Review by Beverly HELD Ph.D

I went to a museum, finally, after 2 1/2 brutal months, 10 brutal weeks, without museums. You know, like without a drink for some people, without a smoke for far fewer. Yes indeed I am addicted to museums in Paris, indeed anywhere, actually. Ask me what I did in Honolulu, on Bali, in Hong Kong. Never mind. Paris. Museums. The first re-opening announcement email I received was from the Institut Giacometti. Have you heard of it ? Maybe not. It is in the 14th, not far from Montparnasse. The museum opened in 2018. That same year there was a really comprehensive retrospective of Giacometti’s sculptures at the Musee Maillol (I’ll write about that one soon, promise). So, I put going to the Giacometti institut on the back burner, feeling fairly Giacometti’d out at the time. But with no competition, there was no way I was going to wait a moment longer to visit this museum.

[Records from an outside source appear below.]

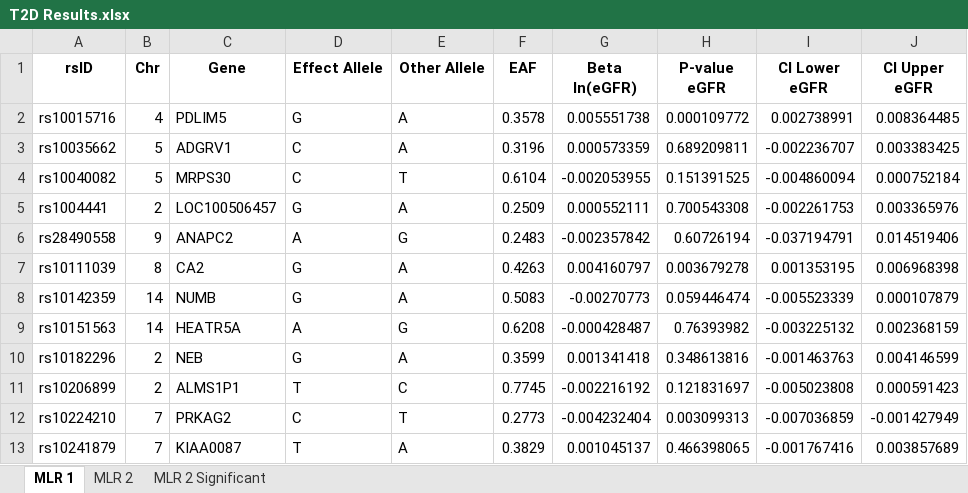
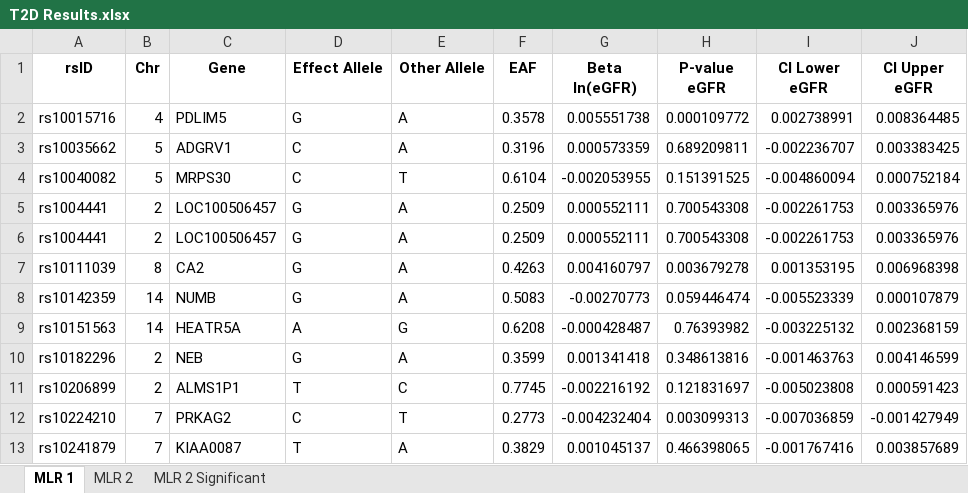
Before and after one commit to cilianaaman/Redefining-the-eGFR-albuminuria-relationship-using-genetics, an Excel workbook: T2D Results.xlsx, sheet MLR 1, drawn as a sheet; only a part is shown; values as stored, in another font and other column widths than the file's, no borders; removed rows and columns are numbered as before the commit, all else as after; the diff names each change by its address in the sheet, - before the commit and + after, or states it on an @@ line.

```diff
--- a/T2D Results.xlsx (sheet MLR 1)
+++ b/T2D Results.xlsx (sheet MLR 1)
-row 6: rs28490558 | 9 | ANAPC2 | A | G | 0.2483 | -0.002357842 | 0.60726194 | -0.037194791 | 0.014519406
+row 6: rs1004441 | 2 | LOC100506457 | G | A | 0.2509 | 0.000552111 | 0.700543308 | -0.002261753 | 0.003365976
```
Also changed, not shown: Overall Population Results.xlsx.
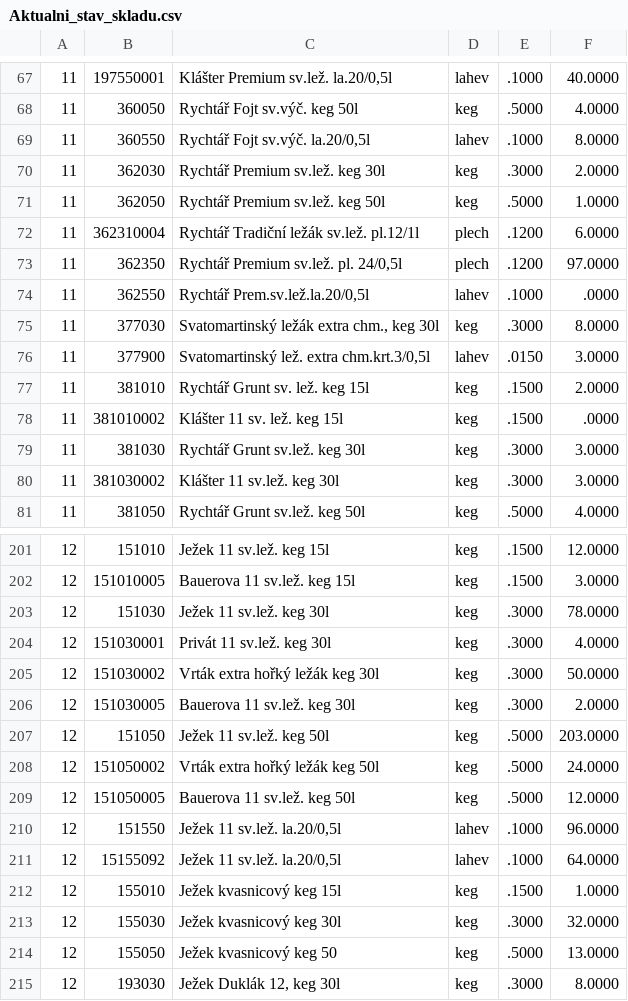
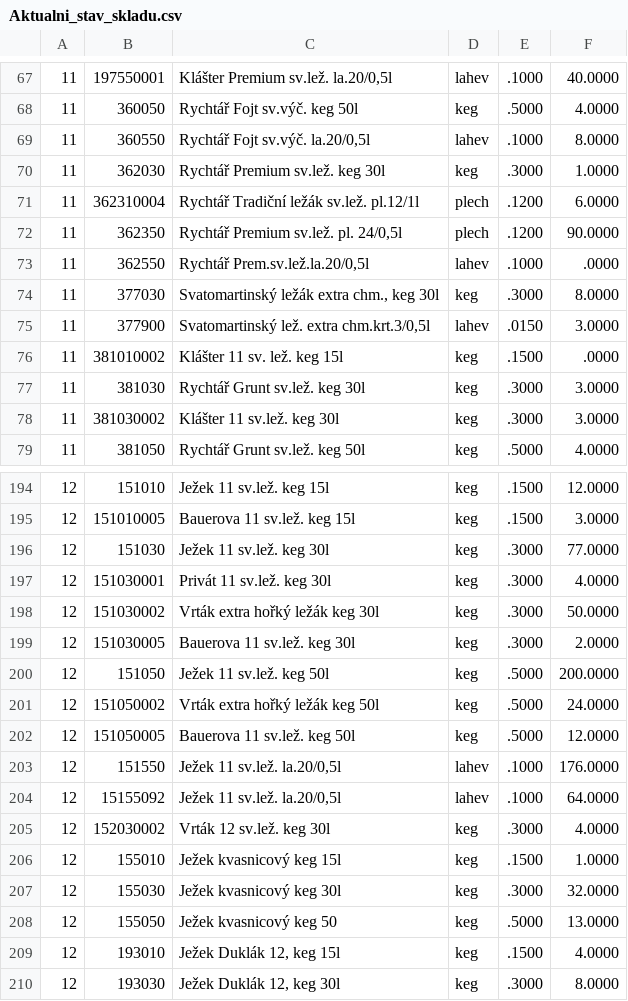
Before and after one commit to KBrewery/PLG_INVENTURA, a CSV file: Aktualni_stav_skladu.csv, drawn as a sheet; only a part is shown, gaps mark what is left out; the diff covers the shown part only.

Commit message:
Update Aktualni_stav_skladu.csv 19.11.2026

```diff
--- a/Aktualni_stav_skladu.csv
+++ b/Aktualni_stav_skladu.csv
@@ -69,6 +69,5 @@
 11;360550;Rychtář Fojt sv.výč. la.20/0,5l;lahev;.1000;8.0000
-11;362030;Rychtář Premium sv.lež. keg 30l;keg;.3000;2.0000
-11;362050;Rychtář Premium sv.lež. keg 50l;keg;.5000;1.0000
+11;362030;Rychtář Premium sv.lež. keg 30l;keg;.3000;1.0000
 11;362310004;Rychtář Tradiční ležák sv.lež.  pl.12/1l;plech;.1200;6.0000
-11;362350;Rychtář Premium sv.lež. pl. 24/0,5l;plech;.1200;97.0000
+11;362350;Rychtář Premium sv.lež. pl. 24/0,5l;plech;.1200;90.0000
 11;362550;Rychtář Prem.sv.lež.la.20/0,5l;lahev;.1000;.0000
@@ -76,3 +75,2 @@
 11;377900;Svatomartinský lež. extra chm.krt.3/0,5l;lahev;.0150;3.0000
-11;381010;Rychtář Grunt sv. lež. keg 15l;keg;.1500;2.0000
 11;381010002;Klášter 11 sv. lež. keg 15l;keg;.1500;.0000
@@ -202,3 +195,3 @@
 12;151010005;Bauerova 11 sv.lež. keg 15l;keg;.1500;3.0000
-12;151030;Ježek 11 sv.lež. keg 30l;keg;.3000;78.0000
+12;151030;Ježek 11 sv.lež. keg 30l;keg;.3000;77.0000
 12;151030001;Privát 11 sv.lež. keg 30l;keg;.3000;4.0000
@@ -206,7 +199,8 @@
 12;151030005;Bauerova 11 sv.lež. keg 30l;keg;.3000;2.0000
-12;151050;Ježek 11 sv.lež. keg 50l;keg;.5000;203.0000
+12;151050;Ježek 11 sv.lež. keg 50l;keg;.5000;200.0000
 12;151050002;Vrták extra hořký ležák keg 50l;keg;.5000;24.0000
 12;151050005;Bauerova 11 sv.lež. keg 50l;keg;.5000;12.0000
-12;151550;Ježek 11 sv.lež. la.20/0,5l;lahev;.1000;96.0000
+12;151550;Ježek 11 sv.lež. la.20/0,5l;lahev;.1000;176.0000
 12;15155092;Ježek 11 sv.lež. la.20/0,5l;lahev;.1000;64.0000
+12;152030002;Vrták 12 sv.lež. keg 30l;keg;.3000;4.0000
 12;155010;Ježek kvasnicový  keg 15l;keg;.1500;1.0000
@@ -214,2 +208,3 @@
 12;155050;Ježek kvasnicový keg 50;keg;.5000;13.0000
+12;193010;Ježek Duklák 12, keg 15l;keg;.1500;4.0000
 12;193030;Ježek Duklák 12, keg 30l;keg;.3000;8.0000
```
Also changed, not shown: 1 added row, 5 removed rows and 72 edited cells elsewhere in this file.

This was not a casual outing. Equipped with mask and gloves, I risked my life dear reader to make my life worth living. I boarded a metro, masks obligatory. The car was virtually empty. And thank goodness for that because only every other seat is available to sit on, re: social distancing. I got as close as I could to my destination. About 60 metro stops are currently closed, including the one I usually take, Jasmin, right in front of the apartment building where Jacqueline Bouvier lived during her junior year of college. The metro at my destination was also closed. Never mind, I got there.  Do not go without a timed ticket, purchased online. As I flashed my ticket at the guard, several people were turned away at the door, they had no pre-purchased ticket in hand.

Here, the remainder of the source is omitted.